_WORK TASK_
Only the lines containing the string "interfaces" are needed; copy all of them from the listing.

_RECORDS_
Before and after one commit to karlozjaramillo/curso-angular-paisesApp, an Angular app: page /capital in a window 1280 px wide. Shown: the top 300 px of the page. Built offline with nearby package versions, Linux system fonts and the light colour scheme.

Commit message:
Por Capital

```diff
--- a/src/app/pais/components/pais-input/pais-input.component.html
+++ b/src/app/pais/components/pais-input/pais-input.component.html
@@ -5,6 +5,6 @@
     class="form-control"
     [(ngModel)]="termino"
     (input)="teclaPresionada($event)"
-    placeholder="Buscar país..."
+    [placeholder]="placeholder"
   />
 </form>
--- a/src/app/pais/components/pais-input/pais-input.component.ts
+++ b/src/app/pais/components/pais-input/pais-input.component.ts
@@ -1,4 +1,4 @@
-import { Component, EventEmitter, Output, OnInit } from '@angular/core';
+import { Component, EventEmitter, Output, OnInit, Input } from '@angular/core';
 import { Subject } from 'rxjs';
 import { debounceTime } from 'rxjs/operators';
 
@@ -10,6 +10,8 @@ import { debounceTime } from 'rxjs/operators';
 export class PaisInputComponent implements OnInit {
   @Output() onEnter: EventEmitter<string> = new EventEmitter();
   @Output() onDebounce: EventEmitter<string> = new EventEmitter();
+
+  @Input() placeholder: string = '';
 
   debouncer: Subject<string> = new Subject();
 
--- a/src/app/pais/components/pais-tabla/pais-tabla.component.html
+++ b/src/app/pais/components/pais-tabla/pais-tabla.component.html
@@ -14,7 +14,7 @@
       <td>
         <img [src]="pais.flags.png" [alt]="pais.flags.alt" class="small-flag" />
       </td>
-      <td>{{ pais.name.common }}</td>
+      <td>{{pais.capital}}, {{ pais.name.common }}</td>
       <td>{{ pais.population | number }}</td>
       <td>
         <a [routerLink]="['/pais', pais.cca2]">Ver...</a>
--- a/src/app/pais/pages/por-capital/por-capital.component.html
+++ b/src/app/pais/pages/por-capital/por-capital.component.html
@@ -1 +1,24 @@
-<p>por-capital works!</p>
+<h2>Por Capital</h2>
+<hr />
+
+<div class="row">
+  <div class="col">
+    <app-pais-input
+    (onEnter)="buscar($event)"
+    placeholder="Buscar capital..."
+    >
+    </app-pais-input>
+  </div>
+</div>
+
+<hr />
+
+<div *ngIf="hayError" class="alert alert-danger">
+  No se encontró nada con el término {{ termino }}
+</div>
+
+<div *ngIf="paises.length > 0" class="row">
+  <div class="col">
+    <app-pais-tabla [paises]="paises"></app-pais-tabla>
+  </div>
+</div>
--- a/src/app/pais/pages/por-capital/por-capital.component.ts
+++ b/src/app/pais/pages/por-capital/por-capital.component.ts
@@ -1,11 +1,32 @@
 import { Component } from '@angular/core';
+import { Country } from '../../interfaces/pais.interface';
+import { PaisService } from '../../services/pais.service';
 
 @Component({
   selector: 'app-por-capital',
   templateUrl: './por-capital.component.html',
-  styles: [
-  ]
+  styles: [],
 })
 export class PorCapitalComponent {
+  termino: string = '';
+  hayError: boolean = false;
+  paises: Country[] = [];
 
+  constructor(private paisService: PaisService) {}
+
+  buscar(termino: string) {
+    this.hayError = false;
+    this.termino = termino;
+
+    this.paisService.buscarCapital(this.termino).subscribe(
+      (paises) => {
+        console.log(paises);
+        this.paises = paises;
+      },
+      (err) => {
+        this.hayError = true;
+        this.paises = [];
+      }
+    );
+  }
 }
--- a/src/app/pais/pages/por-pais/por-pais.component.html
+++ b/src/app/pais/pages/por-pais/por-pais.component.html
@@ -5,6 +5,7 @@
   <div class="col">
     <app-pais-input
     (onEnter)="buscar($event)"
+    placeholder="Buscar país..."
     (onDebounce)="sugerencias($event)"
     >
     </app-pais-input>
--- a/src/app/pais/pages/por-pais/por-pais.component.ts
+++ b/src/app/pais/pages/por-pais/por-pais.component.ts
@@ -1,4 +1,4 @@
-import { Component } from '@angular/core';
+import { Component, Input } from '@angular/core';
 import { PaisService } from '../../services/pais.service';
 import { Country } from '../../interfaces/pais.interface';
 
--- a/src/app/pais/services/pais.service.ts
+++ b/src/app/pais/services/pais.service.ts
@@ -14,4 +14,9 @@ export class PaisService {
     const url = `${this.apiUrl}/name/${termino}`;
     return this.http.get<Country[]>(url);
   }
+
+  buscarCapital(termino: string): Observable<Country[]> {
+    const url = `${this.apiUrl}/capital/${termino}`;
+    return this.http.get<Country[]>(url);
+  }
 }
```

_TASK SOLUTION_
+import { Country } from '../../interfaces/pais.interface';
 import { Country } from '../../interfaces/pais.interface';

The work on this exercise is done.